Re: The Canoe Thing

Posted by Kurt Maurer on Oct 21, 2007

I have yet to try cove and bead. I was going to give it a whirl on this project, my tenth, and even went so far as to acquire a fresh bit for the job. But as things got underway, I said t' heckwithit. Why?

It's a lot of work, and I ought to know. I own no less than eight routers if that tells you anything about how much I rely upon them in my woodworking. I could write a book on router jigs and techniques. I've used them in both horizontal and vertical tables, as pin routers, and have operated CNC router machines. I already know that milling cove & beads is gonna be at least twice the fuss as hand planing rolling bevels, if not much more. Using a plane fits better in boat building, anyway; it's quiet and relaxing.

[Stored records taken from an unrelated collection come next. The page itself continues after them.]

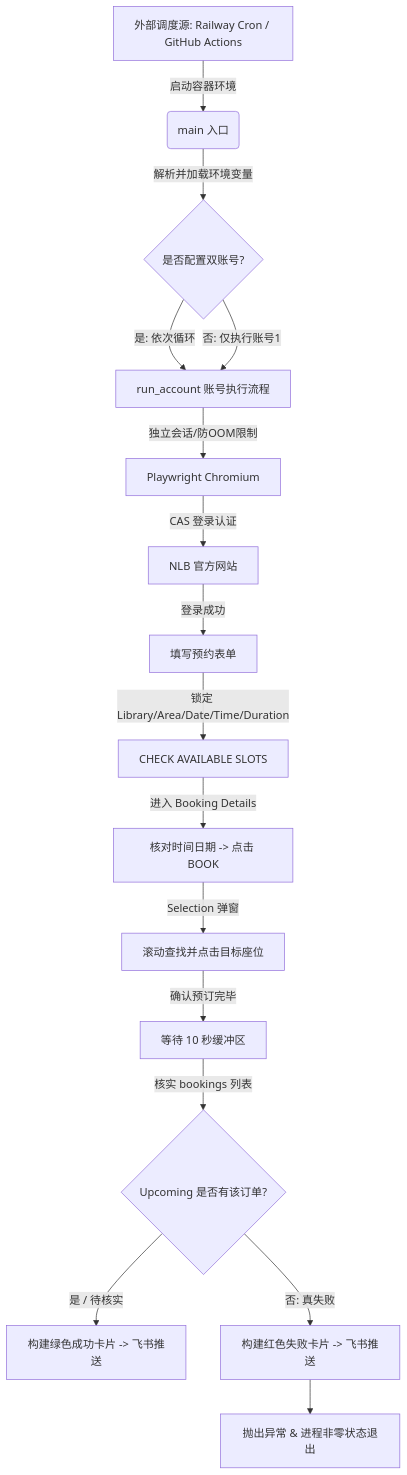
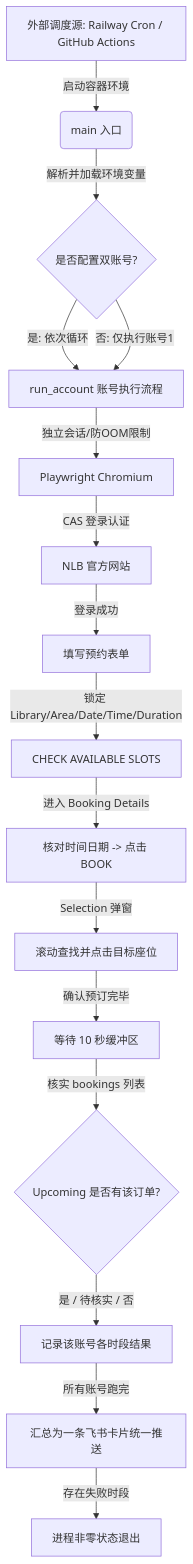
One commit to tongzhouliu-sys/nlb changed the diagram in README.md. Above: the diagram before and after it, drawn with Mermaid. The commit also changed other lines of this file and 1 other file, not shown here.

````diff
--- a/README.md
+++ b/README.md
@@ -33,18 +33,18 @@
 ```mermaid
 graph TD
     A[外部调度源: Railway Cron / GitHub Actions] -->|启动容器环境| B(main 入口)
     B -->|解析并加载环境变量| C{是否配置双账号?}
     C -->|是: 依次循环| D[run_account 账号执行流程]
     C -->|否: 仅执行账号1| D
     D -->|独立会话/防OOM限制| E[Playwright Chromium]
     E -->|CAS 登录认证| F[NLB 官方网站]
     F -->|登录成功| G[填写预约表单]
     G -->|锁定 Library/Area/Date/Time/Duration| H[CHECK AVAILABLE SLOTS]
     H -->|进入 Booking Details| I[核对时间日期 -> 点击 BOOK]
     I -->|Selection 弹窗| J[滚动查找并点击目标座位]
     J -->|确认预订完毕| K[等待 10 秒缓冲区]
     K -->|核实 bookings 列表| L{Upcoming 是否有该订单?}
-    L -->|是 / 待核实| M[构建绿色成功卡片 -> 飞书推送]
-    L -->|否: 真失败| N[构建红色失败卡片 -> 飞书推送]
-    N --> O[抛出异常 & 进程非零状态退出]
+    L -->|是 / 待核实 / 否| M[记录该账号各时段结果]
+    M -->|所有账号跑完| N[汇总为一条飞书卡片统一推送]
+    N -->|存在失败时段| O[进程非零状态退出]
 ```
````
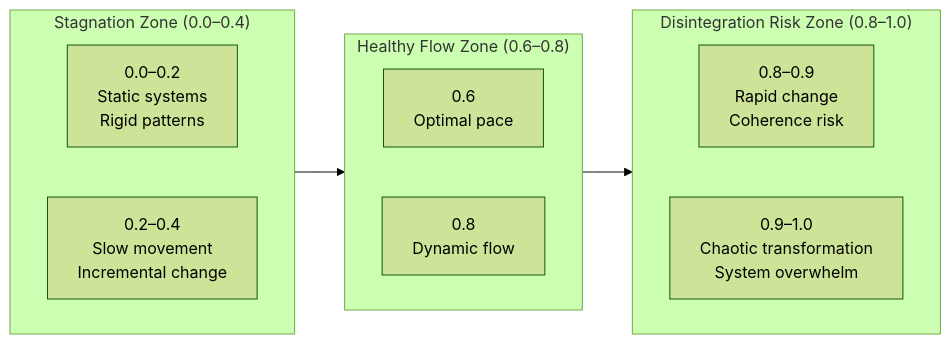
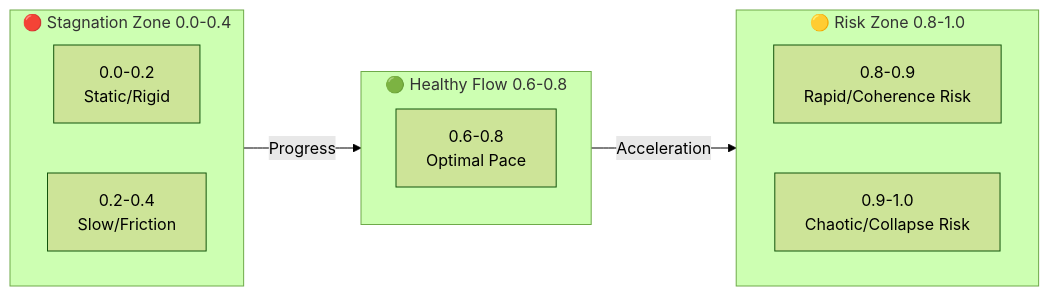
One commit to ravaioli/solarpunk-mandala changed the fourth of 7 diagrams in framework/core-model/04-temporal-unfolding-dialectical-phases.md. Above: the diagram before and after it, drawn with Mermaid (forest theme). The commit also changed other lines of this file, not shown here.

````diff
--- a/framework/core-model/04-temporal-unfolding-dialectical-phases.md
+++ b/framework/core-model/04-temporal-unfolding-dialectical-phases.md
@@ -187,22 +215,20 @@
 ```mermaid
 graph LR
-    subgraph Stagnation["Stagnation Zone (0.0–0.4)"]
+    subgraph Stagnation["🔴 Stagnation Zone 0.0-0.4"]
         direction LR
-        A1["0.0–0.2<br/>Static systems<br/>Rigid patterns"]
-        A2["0.2–0.4<br/>Slow movement<br/>Incremental change"]
+        S1["0.0-0.2<br>Static/Rigid"]
+        S2["0.2-0.4<br>Slow/Friction"]
     end
     
-    subgraph Healthy["Healthy Flow Zone (0.6–0.8)"]
-        direction LR
-        B1["0.6<br/>Optimal pace"]
-        B2["0.8<br/>Dynamic flow"]
+    subgraph Healthy["🟢 Healthy Flow 0.6-0.8"]
+        H["0.6-0.8<br>Optimal Pace"]
     end
     
-    subgraph Risk["Disintegration Risk Zone (0.8–1.0)"]
+    subgraph Risk["🟡 Risk Zone 0.8-1.0"]
         direction LR
-        C1["0.8–0.9<br/>Rapid change<br/>Coherence risk"]
-        C2["0.9–1.0<br/>Chaotic transformation<br/>System overwhelm"]
+        R1["0.8-0.9<br>Rapid/Coherence Risk"]
+        R2["0.9-1.0<br>Chaotic/Collapse Risk"]
     end
     
-    Stagnation --> Healthy --> Risk
+    Stagnation -- Progress --> Healthy -- Acceleration --> Risk
 ```
````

Cove & bead, as with practically all "cheater" techniques, tends to come back and bite you somewhere or 'nuther. Most often it's when they get revealed during finish sanding and the demarcation lines wander, but also when fitting tricky junctions and they triple in tedium. Just to name a couple.

But as I always say, do what works best for you. Also, I'm learning that what works best is subject to change along the way, and it is well to keep an open mind. Lastly, I'm not that great a boat builder, and don't profess to be. I make equipment, not furniture, and my boats are definitely subject to the Murphy's Law that states "Everything looks better from a distance."

In Response to: Re: The Canoe Thing by JEE on Oct 20, 2007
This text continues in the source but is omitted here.